“I wanted to take some classes, and I was interested in art. I started out with a 2-D design class and loved it. I took an art history class next and stuck with it, just one after the other. I ended up taking drawing, painting, ceramics, color theory,” she recalled. “I really enjoyed my time at the College. The teachers were very good. They really sparked my interest.”
Knapp completed additional coursework in art at other regional schools. She regrets she wasn’t able to finish her bachelor’s degree.
“I was working full-time. My husband worked the opposite shift. It was hard going to school, raising a family, and working full-time. Had they had online classes back in the early 1980s, things would’ve been different. But I might go back. It isn’t over yet,” she said.
Plein air painting
After she retired, Knapp joined several art organizations in the Downriver area, including the Downriver Council for the Arts (DCA) in Wyandotte. She taught art at the DCA for five years.
It was through the DCA that Knapp learned about plein air painting, which is painting outdoors, setting up your easel and painting directly what you see in front of you.
“If it’s a nice day out, I’ll do plein air in the winter. I enjoy being out in nature and painting,” she said. “I love painting landscapes, especially since we are surrounded by so much natural beauty here. We moved to this area in 2020 after living in Woodhaven. It’s really pretty here.”
Her preferred medium is pastels.
“They are wonderful. I love strong colors,” she said. “Pastels are pure pigment with a binder holding them together in stick form. They’re really pure. I tried other mediums – oils and watercolors – but I like pastels best because it’s drawing and painting at the same time. Pastels are not chalk, but pigment in stick form.”
Influences and teaching
Influences on her work include artists such as John Carlson, the Group of Seven (a group of seven Canadian landscape painters), Casey Klahn, Marla Baggetta, and Wayne Thiebaud.
“I was really drawn to the strong colors they used in their landscape portraits,” she said. “I’m an outdoors person and happy being outside. Landscapes are my passion.”
Knapp’s artwork has been showcased in the Lemon Tree Marketplace in Caseville. Every Saturday morning during the summer months, she is set up at the Market on Main in Caseville.
She also teaches art at the Pigeon District Library in Pigeon.

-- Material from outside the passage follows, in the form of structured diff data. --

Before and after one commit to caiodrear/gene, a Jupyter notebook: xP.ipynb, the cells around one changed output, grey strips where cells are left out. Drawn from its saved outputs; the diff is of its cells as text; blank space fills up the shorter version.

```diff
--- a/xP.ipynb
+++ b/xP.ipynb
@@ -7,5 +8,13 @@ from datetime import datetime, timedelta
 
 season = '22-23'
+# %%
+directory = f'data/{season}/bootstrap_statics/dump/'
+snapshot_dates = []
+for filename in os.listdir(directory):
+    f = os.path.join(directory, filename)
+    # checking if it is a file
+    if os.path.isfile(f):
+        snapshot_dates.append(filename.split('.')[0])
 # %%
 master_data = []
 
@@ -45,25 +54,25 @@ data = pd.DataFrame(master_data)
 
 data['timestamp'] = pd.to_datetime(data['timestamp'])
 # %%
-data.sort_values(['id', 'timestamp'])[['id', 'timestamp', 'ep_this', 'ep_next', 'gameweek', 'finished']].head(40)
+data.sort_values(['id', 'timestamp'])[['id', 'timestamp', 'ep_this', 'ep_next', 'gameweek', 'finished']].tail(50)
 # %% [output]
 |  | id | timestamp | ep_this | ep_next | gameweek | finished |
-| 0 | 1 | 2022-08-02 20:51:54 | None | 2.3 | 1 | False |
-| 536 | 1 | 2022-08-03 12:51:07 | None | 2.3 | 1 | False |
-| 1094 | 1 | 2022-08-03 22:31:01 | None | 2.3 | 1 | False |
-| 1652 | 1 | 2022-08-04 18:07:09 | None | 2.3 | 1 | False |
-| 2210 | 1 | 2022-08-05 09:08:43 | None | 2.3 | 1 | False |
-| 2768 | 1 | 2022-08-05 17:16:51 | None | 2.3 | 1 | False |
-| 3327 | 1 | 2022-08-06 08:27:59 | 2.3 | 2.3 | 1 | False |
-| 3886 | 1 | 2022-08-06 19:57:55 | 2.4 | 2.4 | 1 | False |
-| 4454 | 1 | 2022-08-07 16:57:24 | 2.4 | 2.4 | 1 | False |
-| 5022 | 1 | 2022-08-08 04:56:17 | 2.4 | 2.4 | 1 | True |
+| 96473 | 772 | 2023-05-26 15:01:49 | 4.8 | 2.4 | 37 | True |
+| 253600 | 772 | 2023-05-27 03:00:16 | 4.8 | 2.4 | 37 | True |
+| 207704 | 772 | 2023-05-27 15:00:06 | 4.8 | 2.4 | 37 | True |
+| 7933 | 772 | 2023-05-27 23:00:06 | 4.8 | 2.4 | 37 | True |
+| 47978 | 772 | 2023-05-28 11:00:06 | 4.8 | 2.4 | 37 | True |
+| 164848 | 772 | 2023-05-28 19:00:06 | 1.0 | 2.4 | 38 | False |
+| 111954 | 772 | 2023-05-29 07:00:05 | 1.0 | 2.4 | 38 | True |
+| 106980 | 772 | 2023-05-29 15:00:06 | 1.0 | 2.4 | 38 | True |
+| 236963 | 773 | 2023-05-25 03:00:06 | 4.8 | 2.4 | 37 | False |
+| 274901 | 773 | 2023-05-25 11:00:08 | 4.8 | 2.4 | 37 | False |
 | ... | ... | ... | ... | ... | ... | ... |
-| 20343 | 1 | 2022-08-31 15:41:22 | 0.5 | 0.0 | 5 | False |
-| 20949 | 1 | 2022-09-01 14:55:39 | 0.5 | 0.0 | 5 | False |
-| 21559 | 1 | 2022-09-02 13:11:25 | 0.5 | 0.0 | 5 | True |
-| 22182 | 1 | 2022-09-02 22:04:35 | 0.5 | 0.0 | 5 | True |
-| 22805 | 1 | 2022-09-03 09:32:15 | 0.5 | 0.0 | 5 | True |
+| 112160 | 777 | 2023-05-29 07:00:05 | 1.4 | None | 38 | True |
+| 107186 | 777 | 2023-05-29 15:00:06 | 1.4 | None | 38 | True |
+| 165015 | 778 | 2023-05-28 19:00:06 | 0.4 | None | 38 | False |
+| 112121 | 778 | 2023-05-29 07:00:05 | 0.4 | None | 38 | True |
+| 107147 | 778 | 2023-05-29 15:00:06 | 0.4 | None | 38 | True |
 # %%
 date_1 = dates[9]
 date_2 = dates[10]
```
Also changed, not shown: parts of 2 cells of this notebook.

“I love it. I always said I learn as much from my students as I do from teaching them,” said Knapp. “It makes me happy to see they’re happy with their work or if they have had a lightbulb moment. It’s very fulfilling. I’ve made some great friendships through my teaching.”